Hi Hat Control Part Two

A Slightly Different Approach

In Hi Hat Control Part One, we took a very common eighth note rock pattern and moved the hi hat openings around to every possible eighth note placement. Efficient and instructive. This time, the approach is to begin with the idea that the most common place rock and pop drummers put the hi hat open sound is on the “and” of beat four. Since that placement is so common in popular music, it makes sense to gain facility with putting an open sound there. So, with that in mind, we vary the beats, but keep the open sound in that one place for the majority of the twenty exercises included on the worksheet.

By the way, why don’t you open up the worksheet and print it out now by clicking on the following link: Hi Hat Control Part Two

By the end of the worksheet, we start to change things up a bunch, just to keep it interesting.

The Closed Note

Note that the left foot closes the hi hat on the eighth note following the open sound (notice the “x” below the bottom line of the staff), and that note does not include an additional right hand on the hi hat. Your right hand (we’re assuming everyone is righty) does not strike the hi hat at the same time that your foot closes it. This may not be agreed upon in general, but I have played this way for a long time, and I prefer this method because it sounds better to me. This is part of what makes opening and closing the hi hat tricky for beginners. This notation is a bit different from what you may have seen in hi hat exercises, and that is the only reason I point this out. The hi hat open sound is indicated by a circle above the hi hat note, as is common in drum notation.

It’s OK to “lean into it,” BUT…

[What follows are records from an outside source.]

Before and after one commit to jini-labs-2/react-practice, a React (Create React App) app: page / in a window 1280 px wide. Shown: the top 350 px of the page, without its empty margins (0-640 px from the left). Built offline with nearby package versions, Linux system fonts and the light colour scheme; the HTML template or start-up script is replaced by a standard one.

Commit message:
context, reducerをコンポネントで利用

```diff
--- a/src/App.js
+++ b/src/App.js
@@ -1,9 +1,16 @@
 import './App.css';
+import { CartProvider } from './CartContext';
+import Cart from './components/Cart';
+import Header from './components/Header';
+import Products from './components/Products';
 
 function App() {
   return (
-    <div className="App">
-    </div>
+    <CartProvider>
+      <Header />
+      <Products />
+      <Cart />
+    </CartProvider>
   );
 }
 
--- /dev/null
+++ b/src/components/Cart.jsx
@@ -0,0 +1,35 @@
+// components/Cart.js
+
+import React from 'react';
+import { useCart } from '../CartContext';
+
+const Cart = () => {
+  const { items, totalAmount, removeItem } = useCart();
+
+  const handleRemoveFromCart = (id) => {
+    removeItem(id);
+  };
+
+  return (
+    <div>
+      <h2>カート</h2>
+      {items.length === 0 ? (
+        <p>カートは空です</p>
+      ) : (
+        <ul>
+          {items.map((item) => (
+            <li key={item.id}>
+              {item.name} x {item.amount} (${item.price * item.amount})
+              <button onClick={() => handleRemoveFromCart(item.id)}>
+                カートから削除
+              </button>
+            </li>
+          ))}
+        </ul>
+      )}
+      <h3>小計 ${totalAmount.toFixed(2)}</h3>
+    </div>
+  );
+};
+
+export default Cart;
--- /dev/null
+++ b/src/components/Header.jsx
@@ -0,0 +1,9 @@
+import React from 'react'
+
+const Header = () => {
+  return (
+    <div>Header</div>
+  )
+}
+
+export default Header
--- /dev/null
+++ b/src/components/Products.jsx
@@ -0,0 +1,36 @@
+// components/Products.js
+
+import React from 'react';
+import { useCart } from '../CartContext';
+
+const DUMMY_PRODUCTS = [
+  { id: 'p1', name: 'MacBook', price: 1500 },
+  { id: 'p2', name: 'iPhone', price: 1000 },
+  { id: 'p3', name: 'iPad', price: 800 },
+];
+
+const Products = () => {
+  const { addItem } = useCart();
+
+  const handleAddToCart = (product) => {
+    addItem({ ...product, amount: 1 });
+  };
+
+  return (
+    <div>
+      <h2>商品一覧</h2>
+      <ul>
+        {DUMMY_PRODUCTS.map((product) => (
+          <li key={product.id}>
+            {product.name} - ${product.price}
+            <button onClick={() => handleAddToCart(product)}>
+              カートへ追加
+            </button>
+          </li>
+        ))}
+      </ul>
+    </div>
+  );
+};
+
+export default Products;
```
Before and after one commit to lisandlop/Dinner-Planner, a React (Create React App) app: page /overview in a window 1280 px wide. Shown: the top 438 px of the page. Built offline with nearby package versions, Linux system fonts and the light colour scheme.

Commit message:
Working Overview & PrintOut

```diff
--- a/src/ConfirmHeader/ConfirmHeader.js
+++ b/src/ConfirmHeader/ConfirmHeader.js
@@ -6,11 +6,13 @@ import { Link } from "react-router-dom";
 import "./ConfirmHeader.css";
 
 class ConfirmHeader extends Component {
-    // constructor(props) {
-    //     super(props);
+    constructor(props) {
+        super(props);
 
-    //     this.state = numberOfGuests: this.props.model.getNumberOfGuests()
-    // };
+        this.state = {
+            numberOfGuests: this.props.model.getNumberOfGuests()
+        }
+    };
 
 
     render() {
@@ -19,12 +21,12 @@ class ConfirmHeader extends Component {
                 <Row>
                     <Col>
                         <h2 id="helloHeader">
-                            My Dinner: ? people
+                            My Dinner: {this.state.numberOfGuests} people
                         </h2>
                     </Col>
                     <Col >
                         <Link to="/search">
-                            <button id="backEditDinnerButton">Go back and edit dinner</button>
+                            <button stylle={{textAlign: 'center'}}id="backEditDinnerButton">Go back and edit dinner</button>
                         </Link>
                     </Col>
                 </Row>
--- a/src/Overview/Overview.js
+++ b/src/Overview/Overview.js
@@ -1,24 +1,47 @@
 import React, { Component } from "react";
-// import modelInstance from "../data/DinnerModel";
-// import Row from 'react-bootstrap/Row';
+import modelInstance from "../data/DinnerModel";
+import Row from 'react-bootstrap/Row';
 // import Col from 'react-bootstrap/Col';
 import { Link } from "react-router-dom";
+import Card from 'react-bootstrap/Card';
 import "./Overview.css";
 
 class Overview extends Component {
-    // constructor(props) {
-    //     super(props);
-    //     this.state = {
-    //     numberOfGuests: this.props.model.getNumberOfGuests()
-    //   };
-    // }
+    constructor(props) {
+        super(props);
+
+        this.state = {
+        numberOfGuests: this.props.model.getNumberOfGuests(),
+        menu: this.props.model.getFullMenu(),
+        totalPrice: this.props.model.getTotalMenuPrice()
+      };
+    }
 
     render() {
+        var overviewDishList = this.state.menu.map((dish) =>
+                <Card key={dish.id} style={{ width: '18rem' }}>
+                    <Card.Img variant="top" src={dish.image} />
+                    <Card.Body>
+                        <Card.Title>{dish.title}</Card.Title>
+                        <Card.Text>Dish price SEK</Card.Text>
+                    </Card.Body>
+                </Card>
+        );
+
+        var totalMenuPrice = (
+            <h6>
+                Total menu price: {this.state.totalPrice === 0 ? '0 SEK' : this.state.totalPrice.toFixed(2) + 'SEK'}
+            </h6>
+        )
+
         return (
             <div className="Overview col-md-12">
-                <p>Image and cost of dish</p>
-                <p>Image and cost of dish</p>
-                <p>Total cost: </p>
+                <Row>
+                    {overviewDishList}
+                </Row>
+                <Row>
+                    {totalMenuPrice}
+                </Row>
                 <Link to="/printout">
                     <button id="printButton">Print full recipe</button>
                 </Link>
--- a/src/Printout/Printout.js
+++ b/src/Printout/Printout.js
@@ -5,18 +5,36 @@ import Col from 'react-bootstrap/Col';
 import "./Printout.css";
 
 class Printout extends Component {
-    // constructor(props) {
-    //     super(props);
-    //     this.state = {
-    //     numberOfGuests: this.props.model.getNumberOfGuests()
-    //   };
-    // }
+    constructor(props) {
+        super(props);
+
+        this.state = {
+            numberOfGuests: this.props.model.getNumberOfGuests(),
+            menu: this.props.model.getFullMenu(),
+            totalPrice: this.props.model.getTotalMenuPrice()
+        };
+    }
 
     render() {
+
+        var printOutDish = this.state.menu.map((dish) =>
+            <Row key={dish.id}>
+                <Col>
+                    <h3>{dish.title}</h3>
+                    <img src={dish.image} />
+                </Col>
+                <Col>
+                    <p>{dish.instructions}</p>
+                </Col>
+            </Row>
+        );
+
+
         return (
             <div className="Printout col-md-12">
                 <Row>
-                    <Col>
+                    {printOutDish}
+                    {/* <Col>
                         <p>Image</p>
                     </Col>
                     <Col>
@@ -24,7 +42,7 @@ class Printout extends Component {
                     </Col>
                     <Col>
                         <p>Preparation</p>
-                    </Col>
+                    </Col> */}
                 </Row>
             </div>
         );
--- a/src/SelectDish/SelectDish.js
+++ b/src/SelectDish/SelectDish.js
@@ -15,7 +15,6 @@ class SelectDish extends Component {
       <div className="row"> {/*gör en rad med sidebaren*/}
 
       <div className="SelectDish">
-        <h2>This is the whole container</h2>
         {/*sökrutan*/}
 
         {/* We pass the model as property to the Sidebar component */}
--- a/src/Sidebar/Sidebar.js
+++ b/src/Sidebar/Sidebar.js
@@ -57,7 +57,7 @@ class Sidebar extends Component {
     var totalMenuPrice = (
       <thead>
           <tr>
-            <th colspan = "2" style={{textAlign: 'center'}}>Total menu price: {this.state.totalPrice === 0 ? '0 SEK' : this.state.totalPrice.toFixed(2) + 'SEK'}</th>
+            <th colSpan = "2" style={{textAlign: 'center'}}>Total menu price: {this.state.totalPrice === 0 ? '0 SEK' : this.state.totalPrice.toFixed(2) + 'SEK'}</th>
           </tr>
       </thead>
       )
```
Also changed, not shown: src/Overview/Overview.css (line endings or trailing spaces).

I also think that the hi hat opening sound will sound better when it is created with a bit of an accent….when you use a bit of force. So, lean into it a little, use the shank of the stick and give it a real stroke. “Dinky” strokes using the bead of the stick will probably not sound as good. Get a good teacher to help you evaluate how you’re doing, because these nuances are difficult to evaluate on your own at first. I find that although I am advocating using some force on the open note, the playing of the hi hat is one of the most mis-understood aspects of rock drumming. Too many beginning drummers play the hi hat way too loud relative to the other voices on the kit.